Trying to express the extent of his music fanaticism in as humble a way as possible, Rollins opts to let his music collection speak for itself. The collection covers approximately sixty square feet of his and his wife’s bedroom wall, and Rollins estimates the number of records to be between three and four thousand. Though he admits “it’s hard to navigate,” the collection accommodates Rollins’ diverse musical tastes which he has refined through various jobs selling records at RecordOnWheels, Radioland, and currently in the music section of Futureshop.
Rollins began hosting Music Trivia at Hunter’s after responding to an online advertisement, and hosted his first night with nothing more than a boombox and a microphone, which he held up to the speakers to make the songs audible.
As the technology for amplifying music has become more sophisticated (he now runs mp3’s through the Hunter’s soundsystem), so has his promotion of the event,with advertising through internet communities such as peilocals.com, alchemymusic.net, and Facebook. Having studied graphic design at Holland College, Rollins designs a distinctive new poster each week incorporating often humorous music-related images.

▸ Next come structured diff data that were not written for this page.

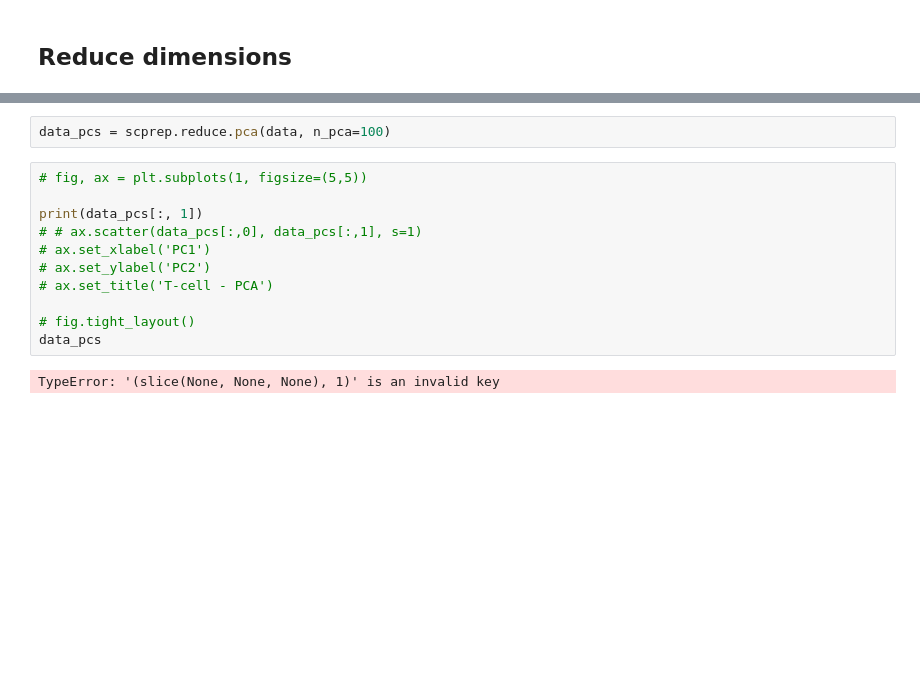
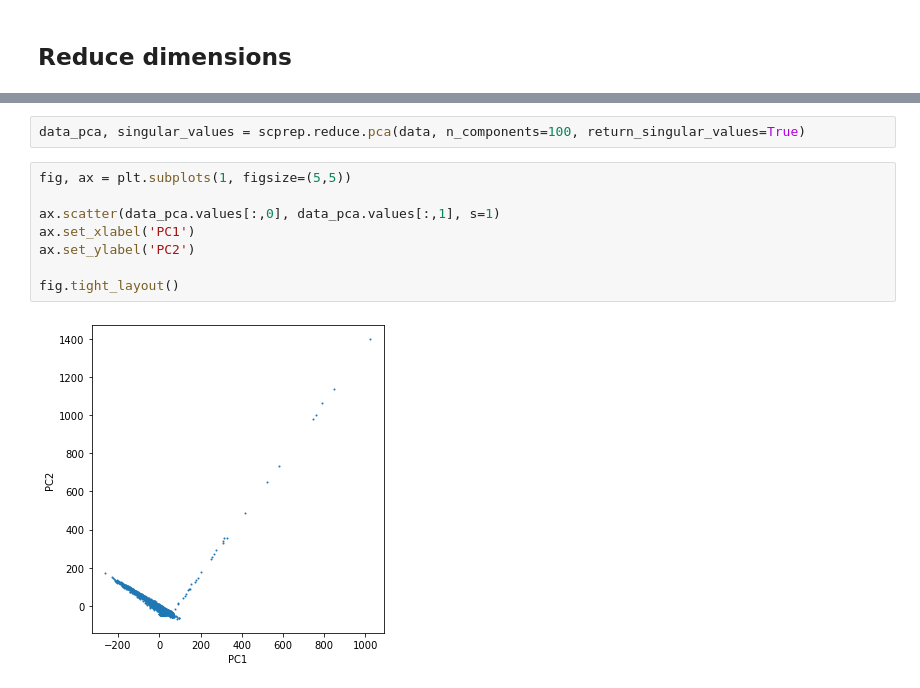
Before and after one commit to SBurwash/CRCHUM, a Jupyter notebook: Python_project/main.ipynb, the cells around one changed output, grey strips where cells are left out. Cells and saved outputs as stored; diff of their text form; blank space fills up the shorter version.

```diff
--- a/Python_project/main.ipynb
+++ b/Python_project/main.ipynb
@@ -119,15 +231,12 @@ reduce_dim(data)
 # %%
-data_pcs = scprep.reduce.pca(data, n_pca=100)
+data_pca, singular_values = scprep.reduce.pca(data, n_components=100, return_singular_values=True)
 # %%
-# fig, ax = plt.subplots(1, figsize=(5,5))
+fig, ax = plt.subplots(1, figsize=(5,5))
 
-print(data_pcs[:, 1])
-# # ax.scatter(data_pcs[:,0], data_pcs[:,1], s=1)
-# ax.set_xlabel('PC1')
-# ax.set_ylabel('PC2')
-# ax.set_title('T-cell - PCA')
+ax.scatter(data_pca.values[:,0], data_pca.values[:,1], s=1)
+ax.set_xlabel('PC1')
+ax.set_ylabel('PC2')
 
-# fig.tight_layout()
-data_pcs
+fig.tight_layout()
 # %% [output]
-TypeError: '(slice(None, None, None), 1)' is an invalid key
+[figure, added]
```
Also changed, not shown: parts of 17 cells of this notebook, 3 other files.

Music Trivia’s format begins with two rounds of song-name and artist identification, followed by another round of general knowledge questions such as biographical information or identifying solos and backwards songs. The rounds are broken up by a Beer Question—a guess costs a quarter and a right answer wins a free beer.
Rollins attempts to accommodate the eclectic mix of musical knowledge held by Trivia attendees, playing music from many different genres. He assures, “I’ll throw in one country song, at least.” Rollins acknowledges that the internet has broadened people’s exposure to different music, and that finding common ground can be difficult. He says, “Before the digital age, there wasn’t the same search [for new music].”
Rollins hopes for Music Trivia to allow participants both to reminisce about songs they have forgotten and to be exposed to unfamiliar songs and artists. Internet downloading has at least made it possible for Rollins to include some popular music that he admits is part of the collective experience of music, such as “the ‘Mambo #5’s, and stuff that I wouldn’t touch with my own money.”
Recognition of Rollins’ work over the last two years is visible on the Hunter’s Ale House menu, with the club sandwich and fried dill pickles platter proudly bearing the name ‘The Andrew Rollins.’